══ Dataset content ══
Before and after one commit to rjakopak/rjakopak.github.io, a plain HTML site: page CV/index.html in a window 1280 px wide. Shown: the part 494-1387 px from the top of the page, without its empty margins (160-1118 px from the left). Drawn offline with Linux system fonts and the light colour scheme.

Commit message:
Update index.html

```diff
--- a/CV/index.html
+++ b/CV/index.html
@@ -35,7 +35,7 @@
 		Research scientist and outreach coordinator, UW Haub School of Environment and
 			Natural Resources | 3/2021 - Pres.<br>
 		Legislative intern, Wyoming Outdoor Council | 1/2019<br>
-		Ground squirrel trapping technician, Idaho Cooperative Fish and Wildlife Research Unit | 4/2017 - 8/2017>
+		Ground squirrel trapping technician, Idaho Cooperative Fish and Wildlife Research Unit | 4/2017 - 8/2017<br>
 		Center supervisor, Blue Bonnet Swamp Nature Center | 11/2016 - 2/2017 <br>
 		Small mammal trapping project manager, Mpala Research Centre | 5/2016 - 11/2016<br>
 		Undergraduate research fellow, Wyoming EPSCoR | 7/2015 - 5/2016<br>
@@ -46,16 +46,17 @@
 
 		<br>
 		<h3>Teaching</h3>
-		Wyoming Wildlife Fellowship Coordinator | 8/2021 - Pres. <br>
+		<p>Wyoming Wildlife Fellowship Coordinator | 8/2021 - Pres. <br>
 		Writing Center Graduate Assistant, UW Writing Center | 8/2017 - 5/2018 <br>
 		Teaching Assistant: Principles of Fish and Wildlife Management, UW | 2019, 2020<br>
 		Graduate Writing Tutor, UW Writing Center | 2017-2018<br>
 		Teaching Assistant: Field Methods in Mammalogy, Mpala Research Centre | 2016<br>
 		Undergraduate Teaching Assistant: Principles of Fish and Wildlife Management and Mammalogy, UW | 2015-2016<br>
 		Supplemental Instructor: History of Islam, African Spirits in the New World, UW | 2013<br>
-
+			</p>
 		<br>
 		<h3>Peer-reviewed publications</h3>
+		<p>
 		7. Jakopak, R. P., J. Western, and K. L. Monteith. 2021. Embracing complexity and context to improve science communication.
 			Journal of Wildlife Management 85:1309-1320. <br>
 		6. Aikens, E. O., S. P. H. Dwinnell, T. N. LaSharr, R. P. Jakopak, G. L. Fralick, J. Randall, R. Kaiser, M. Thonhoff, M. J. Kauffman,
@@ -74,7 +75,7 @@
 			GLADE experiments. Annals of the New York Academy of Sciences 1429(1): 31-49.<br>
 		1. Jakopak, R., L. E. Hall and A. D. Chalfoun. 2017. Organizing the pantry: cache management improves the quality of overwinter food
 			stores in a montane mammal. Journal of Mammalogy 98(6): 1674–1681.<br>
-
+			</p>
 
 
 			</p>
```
═══
Exercise instructions:
Give back every line of the material, exactly as written.

Solution for this task:
Before and after one commit to rjakopak/rjakopak.github.io, a plain HTML site: page CV/index.html in a window 1280 px wide. Shown: the part 494-1387 px from the top of the page, without its empty margins (160-1118 px from the left). Drawn offline with Linux system fonts and the light colour scheme.

Commit message:
Update index.html

```diff
--- a/CV/index.html
+++ b/CV/index.html
@@ -35,7 +35,7 @@
 		Research scientist and outreach coordinator, UW Haub School of Environment and
 			Natural Resources | 3/2021 - Pres.<br>
 		Legislative intern, Wyoming Outdoor Council | 1/2019<br>
-		Ground squirrel trapping technician, Idaho Cooperative Fish and Wildlife Research Unit | 4/2017 - 8/2017>
+		Ground squirrel trapping technician, Idaho Cooperative Fish and Wildlife Research Unit | 4/2017 - 8/2017<br>
 		Center supervisor, Blue Bonnet Swamp Nature Center | 11/2016 - 2/2017 <br>
 		Small mammal trapping project manager, Mpala Research Centre | 5/2016 - 11/2016<br>
 		Undergraduate research fellow, Wyoming EPSCoR | 7/2015 - 5/2016<br>
@@ -46,16 +46,17 @@
 
 		<br>
 		<h3>Teaching</h3>
-		Wyoming Wildlife Fellowship Coordinator | 8/2021 - Pres. <br>
+		<p>Wyoming Wildlife Fellowship Coordinator | 8/2021 - Pres. <br>
 		Writing Center Graduate Assistant, UW Writing Center | 8/2017 - 5/2018 <br>
 		Teaching Assistant: Principles of Fish and Wildlife Management, UW | 2019, 2020<br>
 		Graduate Writing Tutor, UW Writing Center | 2017-2018<br>
 		Teaching Assistant: Field Methods in Mammalogy, Mpala Research Centre | 2016<br>
 		Undergraduate Teaching Assistant: Principles of Fish and Wildlife Management and Mammalogy, UW | 2015-2016<br>
 		Supplemental Instructor: History of Islam, African Spirits in the New World, UW | 2013<br>
-
+			</p>
 		<br>
 		<h3>Peer-reviewed publications</h3>
+		<p>
 		7. Jakopak, R. P., J. Western, and K. L. Monteith. 2021. Embracing complexity and context to improve science communication.
 			Journal of Wildlife Management 85:1309-1320. <br>
 		6. Aikens, E. O., S. P. H. Dwinnell, T. N. LaSharr, R. P. Jakopak, G. L. Fralick, J. Randall, R. Kaiser, M. Thonhoff, M. J. Kauffman,
@@ -74,7 +75,7 @@
 			GLADE experiments. Annals of the New York Academy of Sciences 1429(1): 31-49.<br>
 		1. Jakopak, R., L. E. Hall and A. D. Chalfoun. 2017. Organizing the pantry: cache management improves the quality of overwinter food
 			stores in a montane mammal. Journal of Mammalogy 98(6): 1674–1681.<br>
-
+			</p>
 
 
 			</p>
```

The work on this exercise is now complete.